Google purchased Waze in June for nearly $1 billion.

Guangdong Province and the Shantou Municipal Government will allocate some $147 million to fund construction and initial operations of the institute, which will extend over a 330,000-square meter campus to be located next to Shantou University.

Speaking at the signing ceremony in Tel Aviv on Sunday, Li Ka-shing, thought to be the richest person in Asia, emphasized the importance of education to scientific progress.

“In a world of fluid boundaries, the transformative power of technology waves like a magic wand, bringing new models and opportunities to many frontiers and generating new solutions to entrenched problems, but we all know the wands are only as powerful as the wizards who use them, and the magic comes from the genius within,” he said.

“Our responsibility is to invest in education to unlock that genius and enable the continuing realization of human potential, building a society rich in knowledge and securing a sustainable quality of life for all. Failing to do so amounts to a crime against the future.”

The Technion Guangdong Institute of Technology will begin offering students undergraduate programs in civil and environmental engineering and computer sciences in the 2014-2015 academic year. Programs will be taught in English, and the faculty will be recruited from the ranks of researchers and scientists at universities worldwide.
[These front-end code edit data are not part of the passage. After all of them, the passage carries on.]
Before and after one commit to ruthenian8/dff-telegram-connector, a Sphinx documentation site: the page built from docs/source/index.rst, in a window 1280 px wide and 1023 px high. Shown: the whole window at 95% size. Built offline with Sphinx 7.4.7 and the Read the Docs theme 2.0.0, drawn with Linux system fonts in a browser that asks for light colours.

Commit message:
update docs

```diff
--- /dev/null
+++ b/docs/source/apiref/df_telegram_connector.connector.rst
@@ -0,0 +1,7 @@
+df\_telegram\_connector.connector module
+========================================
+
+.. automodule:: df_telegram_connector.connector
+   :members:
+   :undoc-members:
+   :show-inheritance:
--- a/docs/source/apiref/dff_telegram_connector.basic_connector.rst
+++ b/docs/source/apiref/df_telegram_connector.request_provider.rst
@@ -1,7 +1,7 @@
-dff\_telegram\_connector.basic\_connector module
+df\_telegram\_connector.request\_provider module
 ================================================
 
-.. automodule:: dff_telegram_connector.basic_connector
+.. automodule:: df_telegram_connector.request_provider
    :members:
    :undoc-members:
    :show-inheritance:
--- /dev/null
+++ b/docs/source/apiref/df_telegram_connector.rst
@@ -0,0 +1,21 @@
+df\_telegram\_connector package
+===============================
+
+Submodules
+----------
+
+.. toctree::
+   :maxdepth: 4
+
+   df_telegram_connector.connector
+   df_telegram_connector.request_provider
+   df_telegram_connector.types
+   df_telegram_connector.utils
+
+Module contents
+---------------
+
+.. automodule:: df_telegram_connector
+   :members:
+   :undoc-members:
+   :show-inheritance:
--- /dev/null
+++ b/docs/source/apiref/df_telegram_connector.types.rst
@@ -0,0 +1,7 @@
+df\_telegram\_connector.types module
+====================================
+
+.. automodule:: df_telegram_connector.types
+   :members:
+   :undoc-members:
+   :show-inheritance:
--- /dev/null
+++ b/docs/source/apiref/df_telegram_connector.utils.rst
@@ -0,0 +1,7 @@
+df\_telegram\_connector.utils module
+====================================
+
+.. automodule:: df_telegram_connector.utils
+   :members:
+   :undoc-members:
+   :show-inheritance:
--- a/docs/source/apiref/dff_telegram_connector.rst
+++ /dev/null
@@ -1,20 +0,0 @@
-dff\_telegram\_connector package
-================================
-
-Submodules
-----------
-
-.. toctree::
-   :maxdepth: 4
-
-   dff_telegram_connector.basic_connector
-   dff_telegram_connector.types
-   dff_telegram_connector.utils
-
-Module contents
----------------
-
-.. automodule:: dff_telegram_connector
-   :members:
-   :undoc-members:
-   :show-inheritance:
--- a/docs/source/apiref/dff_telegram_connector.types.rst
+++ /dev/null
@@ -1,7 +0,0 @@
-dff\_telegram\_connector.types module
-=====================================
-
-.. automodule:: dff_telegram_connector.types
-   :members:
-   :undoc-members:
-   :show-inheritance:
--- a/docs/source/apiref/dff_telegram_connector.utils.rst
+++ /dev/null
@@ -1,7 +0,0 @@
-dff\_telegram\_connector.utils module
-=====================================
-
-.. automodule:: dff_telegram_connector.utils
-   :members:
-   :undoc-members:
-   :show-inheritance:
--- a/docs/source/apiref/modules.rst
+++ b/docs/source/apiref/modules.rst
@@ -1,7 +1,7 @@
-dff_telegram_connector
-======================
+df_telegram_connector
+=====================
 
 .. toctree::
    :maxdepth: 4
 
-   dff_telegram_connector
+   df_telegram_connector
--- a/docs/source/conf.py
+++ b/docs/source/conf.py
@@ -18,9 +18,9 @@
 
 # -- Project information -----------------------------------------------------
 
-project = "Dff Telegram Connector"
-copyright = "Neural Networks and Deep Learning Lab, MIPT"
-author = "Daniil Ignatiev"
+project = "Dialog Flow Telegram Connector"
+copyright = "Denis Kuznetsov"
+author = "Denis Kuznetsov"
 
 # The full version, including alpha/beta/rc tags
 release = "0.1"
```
Starting in 2014, Technion Guangdong Institute of Technology will join Shantou University in conducting life sciences research tackling important social and livelihood issues in China, such as healthcare. During the campus construction phase, the inaugural group of students will spend the first two years of studies at the Technion in Haifa, after which they will return to Shantou for their third year.

According to the universities, by 2020, the institute will offer courses in other engineering- related fields, including mechanical and aerospace engineering. Some of the grant’s funds will go toward upgrading the Technion’s Haifa campus.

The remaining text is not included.